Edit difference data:
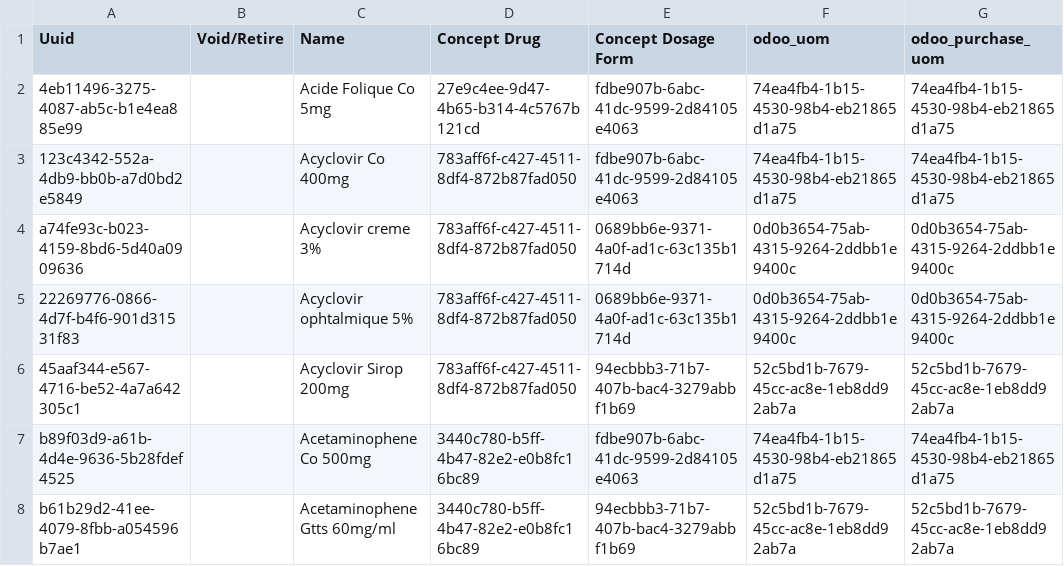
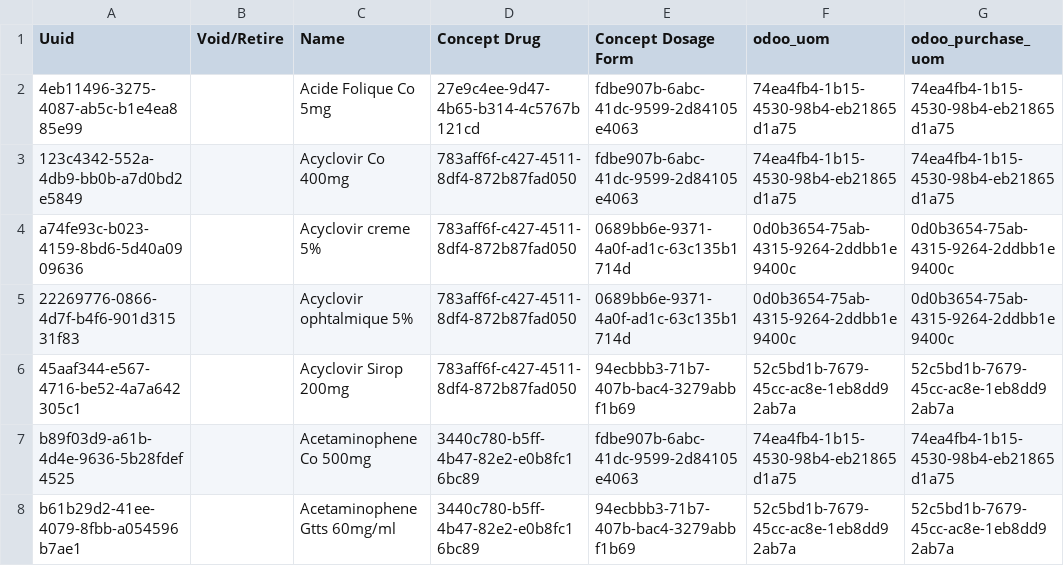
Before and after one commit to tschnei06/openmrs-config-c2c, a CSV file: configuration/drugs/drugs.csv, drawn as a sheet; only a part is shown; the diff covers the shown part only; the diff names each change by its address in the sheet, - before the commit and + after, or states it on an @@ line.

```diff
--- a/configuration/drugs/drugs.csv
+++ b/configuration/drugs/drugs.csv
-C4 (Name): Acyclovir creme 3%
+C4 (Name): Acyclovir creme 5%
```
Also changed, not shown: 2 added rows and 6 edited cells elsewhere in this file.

---

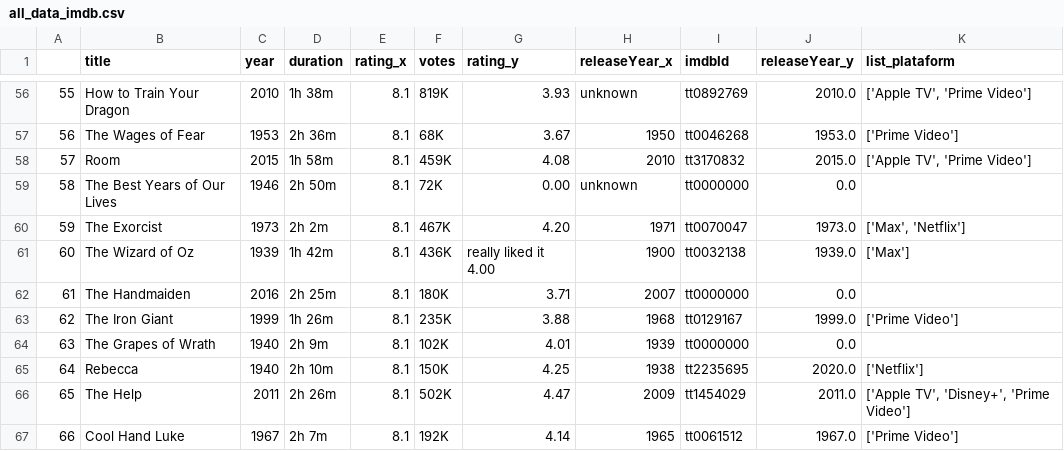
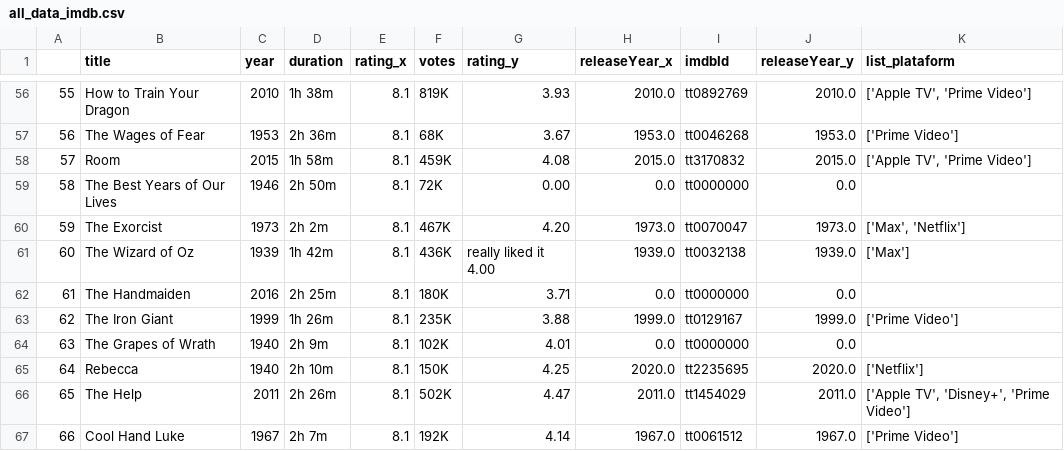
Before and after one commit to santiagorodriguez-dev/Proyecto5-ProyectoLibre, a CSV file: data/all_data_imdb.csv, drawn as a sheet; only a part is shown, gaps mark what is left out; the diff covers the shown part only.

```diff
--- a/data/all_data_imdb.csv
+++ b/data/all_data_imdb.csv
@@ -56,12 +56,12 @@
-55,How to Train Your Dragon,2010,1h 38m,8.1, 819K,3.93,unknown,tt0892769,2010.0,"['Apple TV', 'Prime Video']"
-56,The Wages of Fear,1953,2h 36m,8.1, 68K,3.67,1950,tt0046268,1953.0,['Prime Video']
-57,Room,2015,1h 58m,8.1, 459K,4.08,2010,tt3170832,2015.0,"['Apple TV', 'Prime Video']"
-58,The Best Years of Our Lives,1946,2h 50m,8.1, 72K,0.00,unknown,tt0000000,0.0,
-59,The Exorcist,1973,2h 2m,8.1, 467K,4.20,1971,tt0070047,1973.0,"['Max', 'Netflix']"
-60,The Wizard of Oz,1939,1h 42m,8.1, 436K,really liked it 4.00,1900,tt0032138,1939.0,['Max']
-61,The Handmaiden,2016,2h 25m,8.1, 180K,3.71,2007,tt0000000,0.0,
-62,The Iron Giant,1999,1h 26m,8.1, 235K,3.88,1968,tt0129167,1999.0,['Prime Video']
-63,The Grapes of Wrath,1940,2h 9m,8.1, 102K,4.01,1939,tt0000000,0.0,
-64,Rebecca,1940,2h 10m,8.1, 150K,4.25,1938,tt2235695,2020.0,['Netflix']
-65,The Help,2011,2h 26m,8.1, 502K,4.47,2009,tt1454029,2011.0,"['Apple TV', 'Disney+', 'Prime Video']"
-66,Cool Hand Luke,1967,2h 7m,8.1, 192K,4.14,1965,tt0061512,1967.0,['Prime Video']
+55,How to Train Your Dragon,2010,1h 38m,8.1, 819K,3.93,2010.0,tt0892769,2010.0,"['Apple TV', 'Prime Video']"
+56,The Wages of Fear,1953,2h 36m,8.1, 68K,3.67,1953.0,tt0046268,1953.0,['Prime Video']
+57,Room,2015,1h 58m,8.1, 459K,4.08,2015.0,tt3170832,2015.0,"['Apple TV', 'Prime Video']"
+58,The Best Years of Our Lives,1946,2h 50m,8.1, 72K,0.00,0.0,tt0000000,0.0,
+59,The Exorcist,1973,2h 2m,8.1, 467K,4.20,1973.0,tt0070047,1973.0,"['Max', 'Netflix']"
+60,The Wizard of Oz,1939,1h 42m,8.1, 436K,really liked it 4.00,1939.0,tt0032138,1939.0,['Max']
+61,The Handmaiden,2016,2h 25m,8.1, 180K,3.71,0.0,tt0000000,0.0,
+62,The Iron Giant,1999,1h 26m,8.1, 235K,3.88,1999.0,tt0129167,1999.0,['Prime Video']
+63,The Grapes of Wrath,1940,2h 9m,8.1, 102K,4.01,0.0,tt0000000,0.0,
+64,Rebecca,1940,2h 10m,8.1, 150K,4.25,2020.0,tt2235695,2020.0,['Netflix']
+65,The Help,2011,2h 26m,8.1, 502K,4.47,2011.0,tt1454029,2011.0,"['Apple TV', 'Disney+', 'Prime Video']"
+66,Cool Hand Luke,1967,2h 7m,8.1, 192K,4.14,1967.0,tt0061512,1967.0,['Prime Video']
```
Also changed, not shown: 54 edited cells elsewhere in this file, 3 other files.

### ABOUT THIS TASK
Using the records above, copy word for word the line with "Before and after one commit to tschnei06/openmrs-config-c2c, a", the line with "Also changed, not shown: 2", and every line between them.

### WORKED SOLUTION
Before and after one commit to tschnei06/openmrs-config-c2c, a CSV file: configuration/drugs/drugs.csv, drawn as a sheet; only a part is shown; the diff covers the shown part only; the diff names each change by its address in the sheet, - before the commit and + after, or states it on an @@ line.

```diff
--- a/configuration/drugs/drugs.csv
+++ b/configuration/drugs/drugs.csv
-C4 (Name): Acyclovir creme 3%
+C4 (Name): Acyclovir creme 5%
```
Also changed, not shown: 2 added rows and 6 edited cells elsewhere in this file.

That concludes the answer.